The Archbishop, whose liberal stance has provoked fury among evangelicals, will face further pressure when a senior bishop launches a renewed attack on the Church’s approach to homosexuality.
The Right Rev Michael Scott-Joynt, the Bishop of Winchester and fifth most senior clergyman in the hierarchy, will give warning that the Church’s integrity has been “gravely undermined” by its implicit acceptance of same-sex relationships.
The issue of homosexuality and the Church is due to be debated by Synod when the Covenant, a new agreement on doctrine supported by Dr Williams, is examined on Wednesday.
In a forward to God, Gays and the Church, a book to be published this week and seen by The Times, Bishop Scott-Joynt attacks what he calls the “public advocating and vaunting of behaviour contrary to the teaching of the Church of England” at last year’s Synod, which was presided over by Dr Williams…
For more background to this book, see Anglican Mainstream’s announcement: God, Gays and the Church and also the announcement by The Latimer Trust God, Gays & the Church: Human Sexuality in Christian Thinking
Also the same journalists have this: Row over gay clergy threatens to divide a Synod still reeling over Sharia furore:
…In a new book, God, Gays and the Church, the Bishop of Winchester, the Right Rev Michael Scott-Joynt, attacks the acceptance of “alternative, revisionist teaching” on the issue of homosexuality.
Bishop Scott-Joynt, referring to a debate on sexuality at the synod last February, claims that there was a “public advocating and vaunting of behaviour contrary to the teaching of the Church of England”. Several priests in that debate spoke openly of the joy and fulfilment they get from being in openly gay relationships, even though official church discipline demands that gay clergy be celibate.

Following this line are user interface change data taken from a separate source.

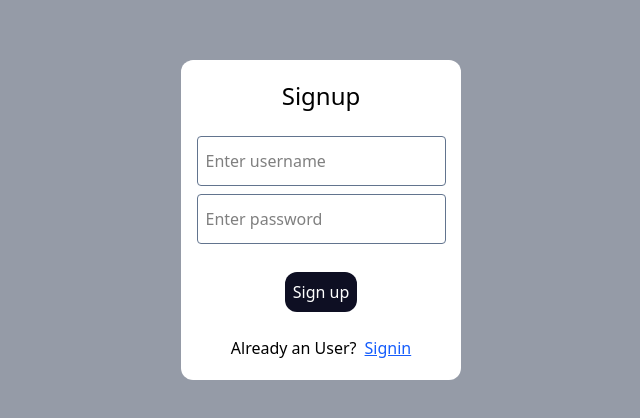
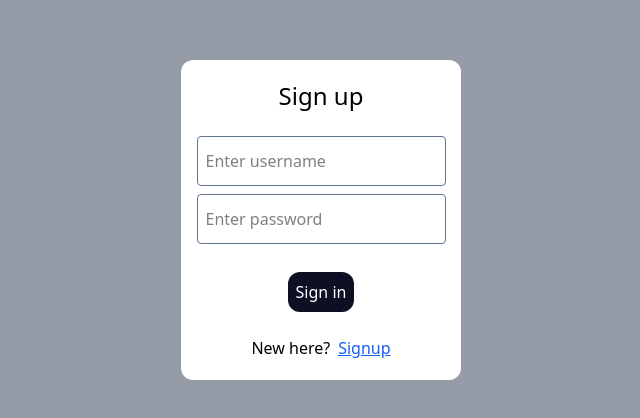
Before and after one commit to vineetbs/notelinks, a React (Vite) app in the folder frontend/: page /signup in a window 1280 px wide. Shown: the part 180-598 px from the top of the page, without its empty margins (319-959 px from the left). Built offline with nearby package versions, Linux system fonts and the light colour scheme.

Commit message:
Refactor code structure for improved readability and maintainability

```diff
--- a/frontend/src/App.tsx
+++ b/frontend/src/App.tsx
@@ -11,6 +11,10 @@ function App() {
   const PrivateRoute = ({ children }: any) => {
     const token = localStorage.getItem("token");
     return token ? children : <Navigate to="/" />;
+  };
+  const AuthRoute = ({ children }: any) => {
+    const token = localStorage.getItem("token");
+    return !token ? children : <Navigate to="/dashboard" />;
   };
 
   return (
@@ -26,8 +30,22 @@ function App() {
               </PrivateRoute>
             }
           />
-          <Route path="signup" element={<Signup />} />
-          <Route path="signin" element={<Signin />} />
+          <Route
+            path="signup"
+            element={
+              <AuthRoute>
+                <Signup />
+              </AuthRoute>
+            }
+          />
+          <Route
+            path="signin"
+            element={
+              <AuthRoute>
+                <Signin />
+              </AuthRoute>
+            }
+          />
           <Route path="note/*" element={<SharePage />} />
           <Route path="*" element={<NotFound />} />
         </Routes>
--- a/frontend/src/Pages/Dashboard.tsx
+++ b/frontend/src/Pages/Dashboard.tsx
@@ -7,15 +7,17 @@ import { Sidebar } from "../components/Sidebar";
 import { useEffect, useState } from "react";
 import { Usecontent } from "../hooks/Usecontent";
 import { ShareContent } from "../components/ShareContent";
+import { MoonLoader } from "react-spinners";
 
 export const Dashboard = () => {
   const [modalOpen, setModalOpen] = useState(false);
   const [shareOpen, setShareOpen] = useState(false);
-  const { content, fetchBe } = Usecontent();
+  const { content, fetchBe, loading, error } = Usecontent();
   const [filterContent, setfilterContent] = useState(content);
   useEffect(() => {
     setfilterContent(content);
   }, [content]);
+
   return (
     <div className="flex">
       <div className="sm:w-56 w-20 ">
@@ -54,7 +56,22 @@ export const Dashboard = () => {
         )}
 
         <div className="pt-8">
-          {filterContent.length > 0 ? (
+          {error ? (
+            <div
+              className="flex justify-center items-center h-screen gap-4
+            "
+            >
+              Error while fetching data
+            </div>
+          ) : loading ? (
+            <div
+              className="flex justify-center items-center h-screen gap-4
+            "
+            >
+              <MoonLoader />
+              Loading...
+            </div>
+          ) : filterContent.length > 0 ? (
             <div className="grid md:grid-cols-3 grid-cols-1 sm:grid-cols-2 overflow-y-auto">
               {filterContent.map(({ type, title, link, _id }) => (
                 <Card
--- a/frontend/src/Pages/Signin.tsx
+++ b/frontend/src/Pages/Signin.tsx
@@ -1,4 +1,4 @@
-import { useRef } from "react";
+import { useRef, useState } from "react";
 import { Button } from "../components/Button";
 import { InputBox } from "../components/InputBox";
 import axios from "axios";
@@ -9,20 +9,25 @@ export const Signin = () => {
   const navigate = useNavigate();
   const usernameRef = useRef<HTMLInputElement | null>(null);
   const passwordRef = useRef<HTMLInputElement | null>(null);
-
+  const [loading, setloading] = useState(false);
   const signin = async () => {
     const username = usernameRef.current?.value;
     const password = passwordRef.current?.value;
-    console.log(username);
+
+    try {
+      setloading(true);
       const response = await axios.post(BackendUrl + "/api/v1/signin", {
         username,
         password,
       });
-
       const jwt = response.data;
-
       localStorage.setItem("token", jwt);
       navigate("/dashboard");
+    } catch (error) {
+      window.alert("Invalid Username or Password");
+    } finally {
+      setloading(false);
+    }
   };
 
   return (
@@ -33,9 +38,9 @@ export const Signin = () => {
         <InputBox placeholder="Enter password" reference={passwordRef} />
         <div className="flex justify-center p-4">
           <Button
-            title="Sign in"
+            title={loading ? "loading..." : "Sign in"}
             variant="primary"
-            loading={false}
+            loading={loading}
             onClick={signin}
           />
         </div>
--- a/frontend/src/Pages/Signup.tsx
+++ b/frontend/src/Pages/Signup.tsx
@@ -1,4 +1,4 @@
-import { useRef } from "react";
+import { useRef, useState } from "react";
 import { Button } from "../components/Button";
 import { InputBox } from "../components/InputBox";
 import axios from "axios";
@@ -9,38 +9,46 @@ export const Signup = () => {
   const navigate = useNavigate();
   const usernameRef = useRef<HTMLInputElement | null>(null);
   const passwordRef = useRef<HTMLInputElement | null>(null);
-
+  const [loading, setloading] = useState(false);
   const signup = async () => {
+    setloading(true);
     const username = usernameRef.current?.value;
     const password = passwordRef.current?.value;
-    await axios.post(BackendUrl + "/api/v1/signup", {
-      username,
-      password,
-    });
+    try {
+      await axios.post(BackendUrl + "/api/v1/signup", {
+        username,
+        password,
+      });
 
-    navigate("/signin");
+      navigate("/signin");
+    } catch (error) {
+      window.alert("Username not available");
+    } finally {
+      setloading(false);
+    }
   };
+
   return (
     <div className="flex items-center justify-center h-screen w-screen  flex-row bg-gray-500/70">
       <div className="bg-white rounded-xl  h-80 w-70">
-        <div className="text-2xl justify-center  flex p-5">Signup</div>
+        <div className="text-2xl justify-center  flex p-5">Sign up</div>
         <InputBox placeholder="Enter username" reference={usernameRef} />
         <InputBox placeholder="Enter password" reference={passwordRef} />
         <div className="flex justify-center p-4">
           <Button
-            title="Sign up"
+            title={loading ? "loading..." : "Sign in"}
             variant="primary"
-            loading={false}
+            loading={loading}
             onClick={signup}
           />
         </div>
         <div className="flex justify-center">
-          <div className="">Already an User? </div>
+          <div className=""> New here? </div>
           <Link
-            to={"/signin"}
+            to={"/signup"}
             className="text-blue-600 pl-2 underline-offset-1 underline"
           >
-            Signin
+            Signup
           </Link>
         </div>
       </div>
--- a/frontend/src/components/ShareContent.tsx
+++ b/frontend/src/components/ShareContent.tsx
@@ -72,8 +72,8 @@ export const ShareContent = ({ open, onClose }: ContentProp) => {
     <div>
       {open && (
         <div className="w-screen h-screen top-0 right-0 bg-slate-700/80 fixed flex flex-row min-h-screen justify-center items-center">
-          <div className="[background-color:var(--color-secbg)] w-94 h-96 rounded-xl">
-            <div className="flex justify-between my-auto pt-4">
+          <div className="[background-color:var(--color-secbg)] w-94 h-68 rounded-xl">
+            <div className="flex justify-between  pt-4">
               <div className="text-xl font-semibold mx-auto my-auto">
                 Share Your Links
               </div>
@@ -86,26 +86,18 @@ export const ShareContent = ({ open, onClose }: ContentProp) => {
             </div>
             <div className="absolute top-1/2 left-1/2 -translate-x-1/2 -translate-y-1/2 text-center">
               <div className="font-thin  flex items-center justify-center">
-                <div className="w-92 h-12 flex items-center justify-center border-2 rounded-xl my-8 bg-white ">
+                <div className="w-92 h-12 flex items-center justify-center border-2 border-gray-500 rounded-xl my-8 bg-white ">
                   {`${FrontendUrl}/note/?id=${shareLink}`}
                 </div>
               </div>
-              <div className="flex items-center justify-center p-2 ">
+              <div className="flex items-center justify-center ">
                 <Button
-                  variant="secondary"
+                  variant="primary"
                   title="Copy link"
                   onClick={() => {
                     copyLink();
                   }}
                 />
-                {/* <Button
-                  variant="primary"
-                  title="Delete link"
-                  onClick={async () => {
-                    await deleteLink();
-                    onClose();
-                  }}
-                /> */}
               </div>
             </div>
           </div>
--- a/frontend/src/hooks/Usecontent.tsx
+++ b/frontend/src/hooks/Usecontent.tsx
@@ -4,17 +4,27 @@ import { BackendUrl } from "../config";
 
 export const Usecontent = () => {
   const [content, setContent] = useState([]);
+  const [loading, setloading] = useState(false);
+  const [error, setError] = useState(false);
   const fetchBe = () => {
+    try {
       axios
         .get(BackendUrl + "/api/v1/content", {
           headers: {
             Authorization: localStorage.getItem("token"),
           },
         })
-      .then((response) => setContent(response.data));
+        .then((response) => {
+          setContent(response.data);
+          setloading(false);
+        });
+    } catch (error) {
+      setError(true);
+    }
   };
   useEffect(() => {
+    setloading(true);
     fetchBe();
   }, []);
-  return { content, fetchBe };
+  return { content, fetchBe, error, loading };
 };
```
Lines whose indentation alone changed are shown as unchanged.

Bishop Scott-Joynt condemns the fact that personal experience appears to be given the same weight as Scripture, tradition and the Church in the debate over homosexuality…
And Ruth Gledhill has this comment piece: The intellectual arrogance that pervades the heart of Lambeth Palace wisdom:
…Dr Williams was advised before his speech on Thursday evening that the content could prove controversial. He heeded the warnings but went ahead anyway. He was “taken aback” by just how controversial it then proved but remains “chirpy” and unrepentant about his comments because he believes that they needed to be made.
Although he is a holy and spiritual man, danger lies in the appearance of the kind of intellectual arrogance common to many of Britain’s liberal elite. It is an arrogance that affords no credibility or respect to the popular voice. And although this arrogance, with the assumed superiority of the Oxbridge rationalist, is not shared by his staff at Lambeth Palace, it is by some of those outside Lambeth from whom he regularly seeks counsel…
Read the whole article for more on the Lambeth Palace scene.